MunshiSouth.ASM2013.pptx (32.23 MB)

Evolution in the Anthropocene: landscape genomics of NYC Peromyscus

Download (0 kB)
posted on 2013-08-20, 20:34 authored by Jason Munshi-SouthJason Munshi-South

Slides from presentation at American Society of Mammalogists' 2013 conference in Philadelphia, PA on 15 June 2013: Thematic Session on Recent Advances in Mammalogy
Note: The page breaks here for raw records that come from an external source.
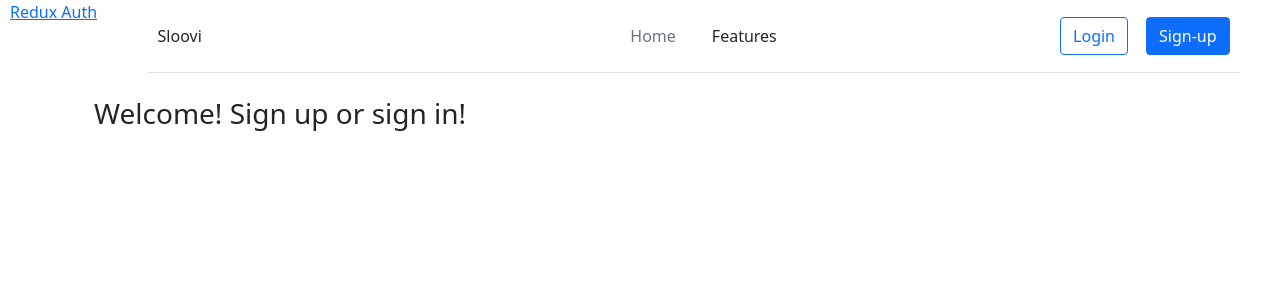
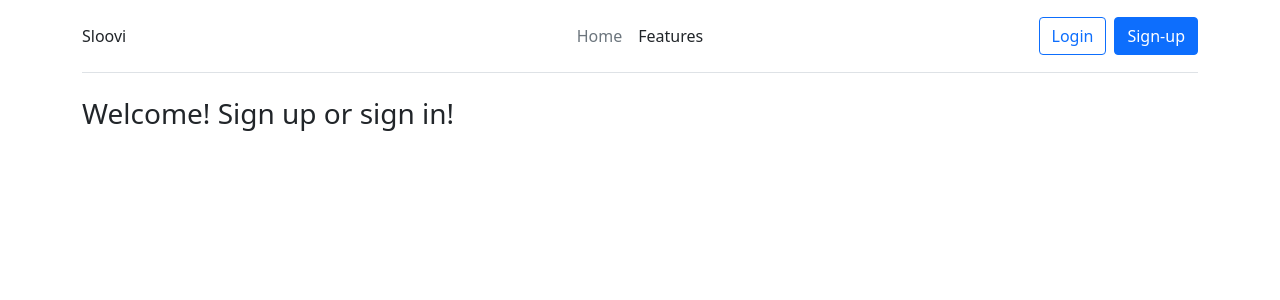
Before and after one commit to Tetranyble/sloovi, a React (Create React App) app: page / in a window 1280 px wide. Shown: the top 300 px of the page. Built offline with nearby package versions, Linux system fonts and the light colour scheme.

Commit message:
fixed navigation header

```diff
--- a/public/index.html
+++ b/public/index.html
@@ -10,7 +10,7 @@
       content="Web site created using create-react-app"
     />
 
-    <link rel="stylesheet"  href="/node_modules/bootstrap/dist/css/bootstrap.min.css"/>
+
     <link rel="apple-touch-icon" href="%PUBLIC_URL%/logo192.png" />
     <!--
       manifest.json provides metadata used when your web app is installed on a
@@ -41,6 +41,6 @@
       To begin the development, run `npm start` or `yarn start`.
       To create a production bundle, use `npm run build` or `yarn build`.
     -->
-    <script src="/node_modules/bootstrap/dist/js/bootstrap.bundle.min.js" ></script>
+
   </body>
 </html>
--- a/src/components/Header.js
+++ b/src/components/Header.js
@@ -26,7 +26,7 @@ class Header extends Component {
     return (
       <div className="container">
       <header className="d-flex flex-wrap align-items-center justify-content-center justify-content-md-between py-3 mb-4 border-bottom">
-        <Link href="/" className="d-flex align-items-center col-md-3 mb-2 mb-md-0 text-dark text-decoration-none">
+        <Link to="/" className="d-flex align-items-center col-md-3 mb-2 mb-md-0 text-dark text-decoration-none">
           Sloovi
         </Link>
 
@@ -45,12 +45,8 @@ class Header extends Component {
   }
 
   render() {
-    return (
-      <div className="header">
-        <Link to="/">Redux Auth</Link>
-        {this.renderHeader()}
-      </div>
-    );
+    return this.renderHeader();
+
   }
 }
 
```
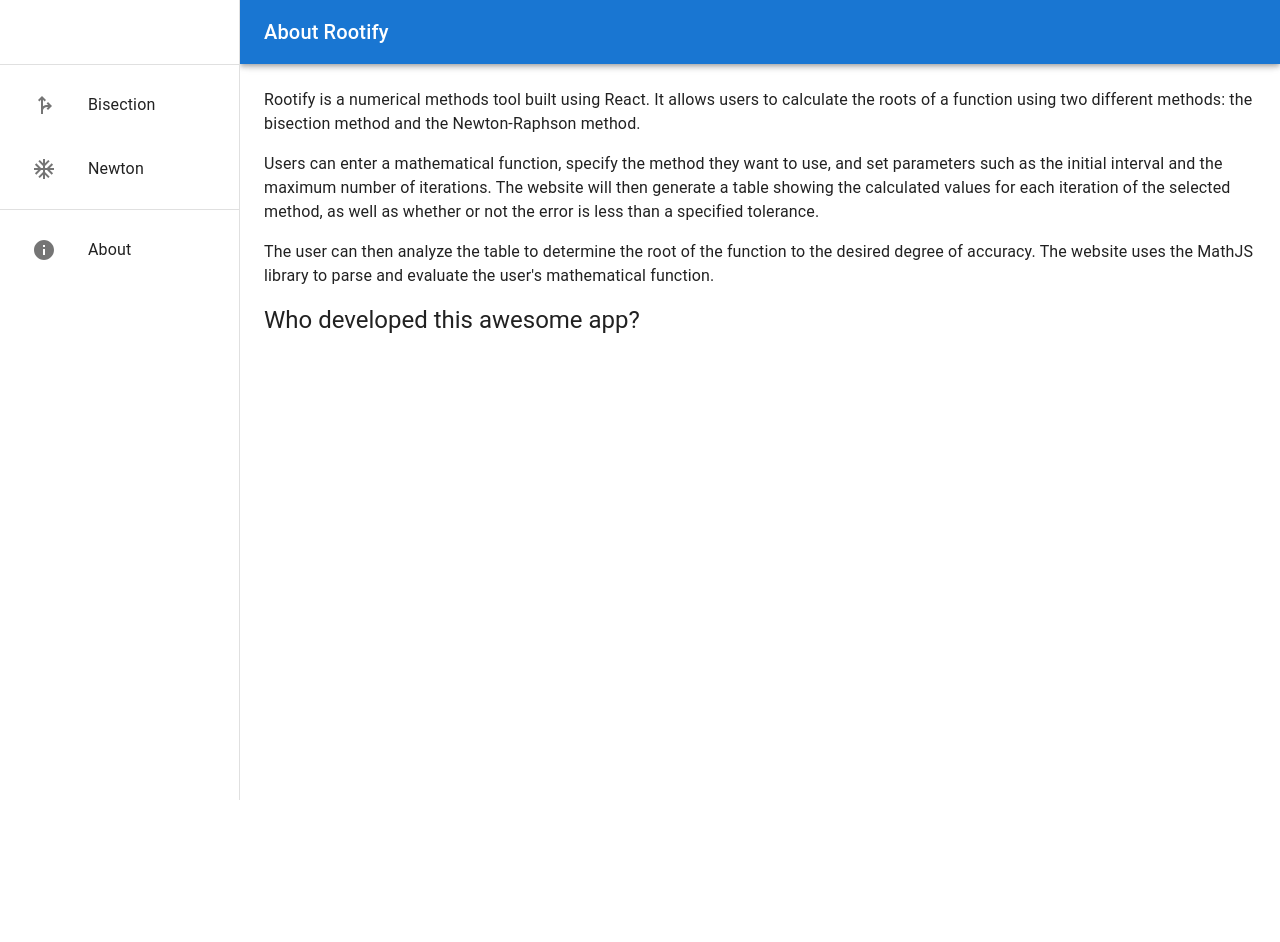
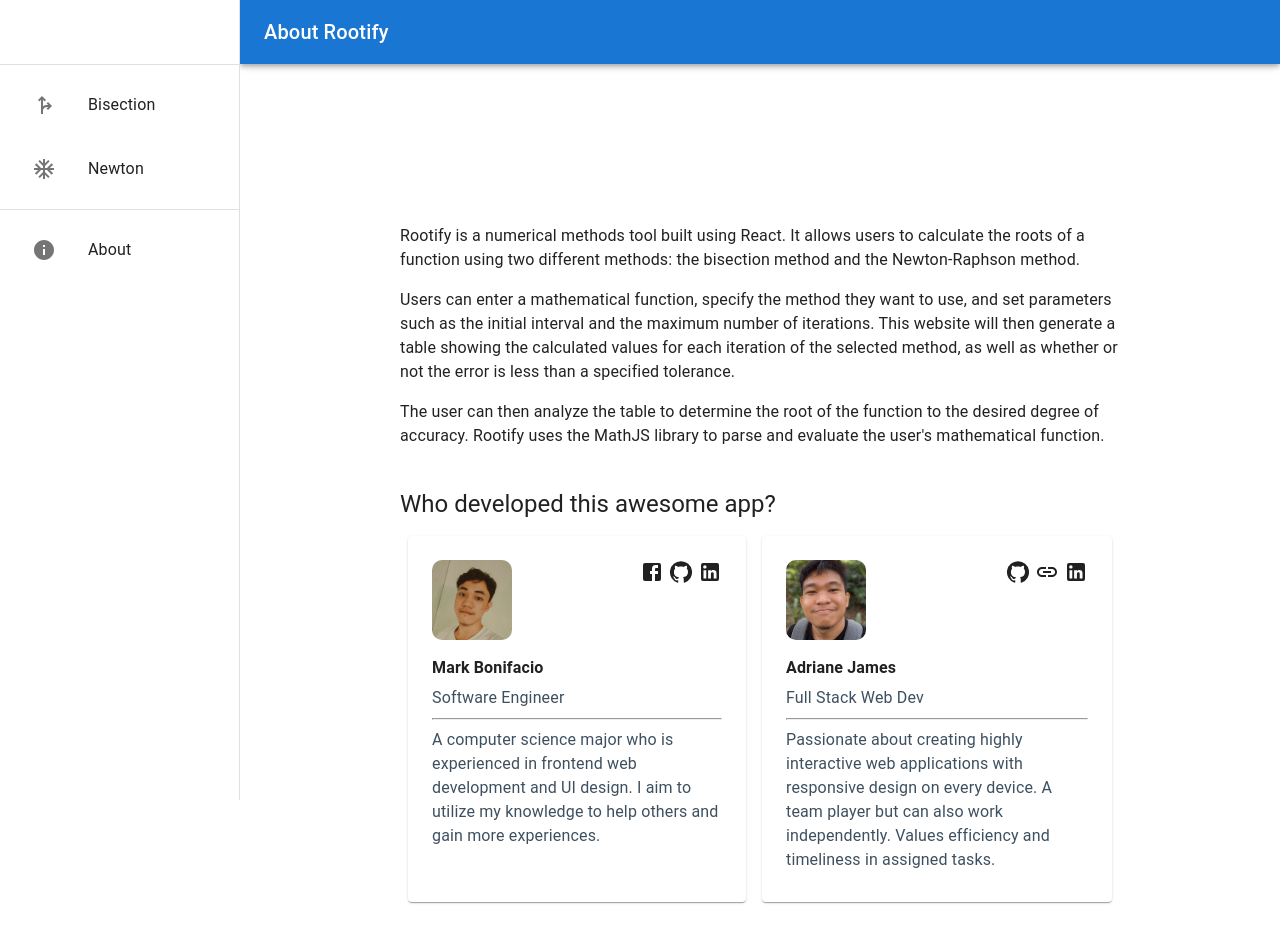
Before and after one commit to lonewanderer27/rootify, a React (Vite) app: page / in a window 1280 px wide. Both pictures are taken after a click on the item "About". Shown: the top 942 px of the page. Before the commit the page ends 800 px from the top, so only its background shows below. Built offline with nearby package versions, Linux system fonts and the light colour scheme.

Commit message:
- adjust default padding to all screens - update About screen - rename n to Iteration

```diff
--- a/src/About/index.tsx
+++ b/src/About/index.tsx
@@ -1,12 +1,21 @@
 import { Box, Toolbar, Typography } from "@mui/material";
 
+import DeveloperCard from "../DeveloperCard";
+import FacebookIcon from '@mui/icons-material/Facebook';
+import GitHubIcon from '@mui/icons-material/GitHub';
+import Grid from '@mui/material/Grid';
+import LinkIcon from '@mui/icons-material/Link';
+import { LinkedIn } from "@mui/icons-material";
+import { defaultScreenCSS } from "../App";
 import { drawerWidth } from "../App";
+import jayImg from "../assets/jay.jpg"
+import markyImg from "../assets/marky.jpg"
 
 export default function About(){
   return (
     <Box
       component="main"
-      sx={{ flexGrow: 1, p: 3, width: { sm: `calc(100% - ${drawerWidth}px)` } }}
+      sx={{ flexGrow: 1, width: { sm: `calc(100% - ${drawerWidth}px)` }, ...defaultScreenCSS }}
     >
       <Toolbar/>
       <Typography paragraph>
@@ -14,16 +23,67 @@
       </Typography>
 
       <Typography paragraph>
-      Users can enter a mathematical function, specify the method they want to use, and set parameters such as the initial interval and the maximum number of iterations. The website will then generate a table showing the calculated values for each iteration of the selected method, as well as whether or not the error is less than a specified tolerance.
+      Users can enter a mathematical function, specify the method they want to use, and set parameters such as the initial interval and the maximum number of iterations. This website will then generate a table showing the calculated values for each iteration of the selected method, as well as whether or not the error is less than a specified tolerance.
       </Typography>
 
       <Typography paragraph>
-      The user can then analyze the table to determine the root of the function to the desired degree of accuracy. The website uses the MathJS library to parse and evaluate the user's mathematical function.
+      The user can then analyze the table to determine the root of the function to the desired degree of accuracy. Rootify uses the MathJS library to parse and evaluate the user's mathematical function.
       </Typography>
 
-      <Typography variant="h5">
-        Who developed this awesome app?
-      </Typography>
+
+      <Box sx={{ my: 5 }}>
+        <Typography variant="h5" gutterBottom>
+          Who developed this awesome app?
+        </Typography>
+        <div style={{display: "flex"}}>
+          <DeveloperCard
+            name="Mark Bonifacio"
+            caption="Software Engineer"
+            description="A computer science major who is experienced in frontend web development and UI design. I aim to utilize my knowledge to help others and gain more experiences. "
+            image={markyImg}
+            socials={[
+              {
+                icon: <FacebookIcon fontSize="medium"/>,
+                url: "https://www.facebook.com/MarkyJamesBonifacio",
+                websiteName: "Facebook"
+              },
+              {
+                icon: <GitHubIcon fontSize="medium"/>,
+                url: "https://github.com/SwiftNCloak",
+                websiteName: "Github"
+              },
+              {
+                icon: <LinkedIn fontSize="medium"/>,
+                url: "https://www.linkedin.com/in/markjamescbonifacio/",
+                websiteName: "LinkedIn"
+              },
+            ]}
+          />
+          <DeveloperCard
+            name="Adriane James"
+            caption="Full Stack Web Dev"
+            description="Passionate about creating highly interactive web applications with responsive design on every device. A team player but can also work independently. Values efficiency and timeliness in assigned tasks."
+            image={jayImg}
+            socials={[
+              {
+                icon: <GitHubIcon/>,
+                url: "https://github.com/lonewanderer27",
+                websiteName: "Github"
+              },
+              {
+                icon: <LinkIcon />,
+                url: "https://jay.thedev.id",
+                websiteName: "Personal Website"
+              },
+              {
+                icon: <LinkedIn fontSize="medium"/>,
+                url: "https://www.linkedin.com/in/jay-puzon/",
+                websiteName: "LinkedIn"
+              },
+            ]}
+          />
+        </div>
+      </Box>
     </Box>
   )
 }
--- a/src/App.tsx
+++ b/src/App.tsx
@@ -23,6 +23,10 @@
 
 export const drawerWidth = 240;
 export const inputWidth = '45vw';
+
+export const defaultScreenCSS = {
+  p: { xs: 2, sm: 5, md: 10, lg: 20}
+}
 
 function App() {
   const [mobileOpen, setMobileOpen] = useState(false);
--- /dev/null
+++ b/src/DeveloperCard/index.tsx
@@ -0,0 +1,68 @@
+import Badge from '@mui/material/Badge';
+import Button from '@mui/material/Button';
+import Card from '@mui/material/Card';
+import CardActions from '@mui/material/CardActions';
+import CardContent from '@mui/material/CardContent';
+import CardMedia from '@mui/material/CardMedia';
+import Grid from '@mui/material/Grid'
+import Typography from '@mui/material/Typography';
+
+interface social {
+  icon: any,
+  url: string,
+  websiteName: string,
+}
+
+export default function DeveloperCard(props: {
+  name: string,
+  caption: string,
+  description: string,
+  image: string,
+  socials: social[]
+}){
+  const openLink = (url: string) => {
+    window.open(url, '_blank')
+  }
+
+  return (
+    <Card sx={{ maxWidth: 350, p: 3, m: 1 }}>
+      <Grid container spacing={2} sx={{ mb: 2 }}>
+        <Grid item xs={6}>
+          <div style={{
+            backgroundImage: `url(${props.image})`,
+            height: "80px",
+            width: "80px",
+            backgroundPosition: "center",
+            backgroundRepeat: "no-repeat",
+            backgroundSize: "cover",
+            borderRadius: "10px"
+          }}/>
+        </Grid>
+        <Grid item xs>
+          <div style={{display: "flex", justifyContent: "end"}}>
+            {props.socials.map((value) => {
+              return (
+                <div
+                  title={`Open ${props.name}'s ${value.websiteName} page`}
+                  onClick={() => openLink(value.url)}
+                  style={{marginLeft: "5px", cursor: "pointer"}}
+                >
+                  {value.icon}
+                </div>)
+            })}
+          </div>
+        </Grid>
+      </Grid>
+      <Typography sx={{fontWeight: "bold"}} gutterBottom>
+        {props.name}
+      </Typography>
+      <Typography sx={{color: "#3e5060"}} gutterBottom>
+        {props.caption}
+      </Typography>
+      <hr/>
+      <Typography sx={{color: "#3e5060"}} gutterBottom>
+        {props.description}
+      </Typography>
+    </Card>
+  )
+}
--- a/src/ResultTable/index.tsx
+++ b/src/ResultTable/index.tsx
@@ -40,7 +40,7 @@
 
   const headers = {
     bisection: [
-      'n',
+      'Iteration',
       'a',
       'b',
       'c = (a + b) / 2',
@@ -49,7 +49,7 @@
       '< E'
     ],
     newton: [
-      'n',
+      'Iteration',
       'Xn',
       props.funcType === functionTypeEnums.LogFunction ? "f(Xn) = ln(x+1)" : props.customFunc,
       props.funcType === functionTypeEnums.LogFunction ? "f'(Xn) = 1/(x+1)" :  `f'(Xn) = ${props.firstDerivativeFunc}`,
```
Also changed, not shown: src/assets/jay.jpg (added), src/assets/marky.jpg (added).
Over 50% of humans now live in cities, and urbanization is 1 of the most important drivers of land transformation
around the world. Increasingly, humans are also a selective force driving rapid evolutionary change in other species. This presentation describes ongoing efforts to develop Peromyscus (white-footed mice) in New York City as a model for examining the evolutionary implications of urbanization. Our lab integrates complementary approaches from
landscape ecology, urban ecology, and population genomics. Most recently, we have been using a landscape genomics approach to examine how urbanization structures both neutral and adaptive genetic variation. We have generated high-density, genome-wide SNP (single nucleotide polymorphism) genotypes using RAD-Seq from over 200 mice sampled from 25 populations along an urban-to-rural gradient spanning New York City to rural Connecticut.
We are using outlier analyses to identify candidate genomic regions experiencing selection, and spatial approaches to identify SNPs exhibiting a strong frequency threshold along an urban-to-rural gradient. We are also examining environmental correlations between SNP frequencies and variables related to urbanization. Preliminary results indicate that spatial models based on relatively few high-contrast landscape variables (e.g., vegetation versus impervious urban surfaces) explain connectivity between urban-suburban-rural populations. Genomic regions containing coding sequences involved in metabolism, immunity, and reproduction exhibit statistical signatures of
selection in isolated urban populations of white-footed mice. Ongoing work examines variation in gene expression and environment-genotype correlations in urban versus rural populations.